WHAT YOU ARE ASKED TO DO: Restate, word for word, each entry that follows, but skip its pictures.

(Web interface edit records)
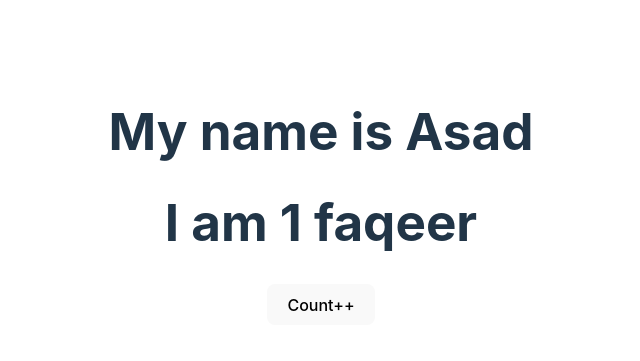
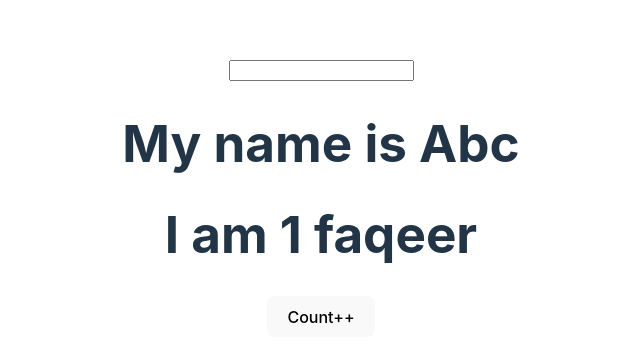
Before and after one commit to Tehmin-Saleem/React-Basic-Learning, a React (Vite) app: page / in a window 1280 px wide. Shown: the part 203-564 px from the top of the page, without its empty margins (319-959 px from the left). Built offline with nearby package versions, Linux system fonts and the light colour scheme.

Commit message:
Update:  Pass state of parent to child, as a props

```diff
--- a/src/App.jsx
+++ b/src/App.jsx
@@ -8,10 +8,13 @@ import { FaqeerKyBety } from './components/FaqeerKyBety';
 
 
 function App() {
+       const [name , setName] = useState("Abc");
 return <div>
-         {/* <MeiHonFaqeerkaBeta/> */}
-         {/* <FaqeerKyBety/> */}
-         <FaqeerKyBety name="Asad" name15="Abc" name14="Abc" name13="Abc" name12="Abc" name11="Abc" />
+         <input
+              type='text'
+              onChange={(event) => setName(event.target.value)}
+         />
+         <FaqeerKyBety name={name} />
        </div>
 }
 
```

EXERCISE ANSWER:
Before and after one commit to Tehmin-Saleem/React-Basic-Learning, a React (Vite) app: page / in a window 1280 px wide. Shown: the part 203-564 px from the top of the page, without its empty margins (319-959 px from the left). Built offline with nearby package versions, Linux system fonts and the light colour scheme.

Commit message:
Update:  Pass state of parent to child, as a props

```diff
--- a/src/App.jsx
+++ b/src/App.jsx
@@ -8,10 +8,13 @@ import { FaqeerKyBety } from './components/FaqeerKyBety';
 
 
 function App() {
+       const [name , setName] = useState("Abc");
 return <div>
-         {/* <MeiHonFaqeerkaBeta/> */}
-         {/* <FaqeerKyBety/> */}
-         <FaqeerKyBety name="Asad" name15="Abc" name14="Abc" name13="Abc" name12="Abc" name11="Abc" />
+         <input
+              type='text'
+              onChange={(event) => setName(event.target.value)}
+         />
+         <FaqeerKyBety name={name} />
        </div>
 }
 
```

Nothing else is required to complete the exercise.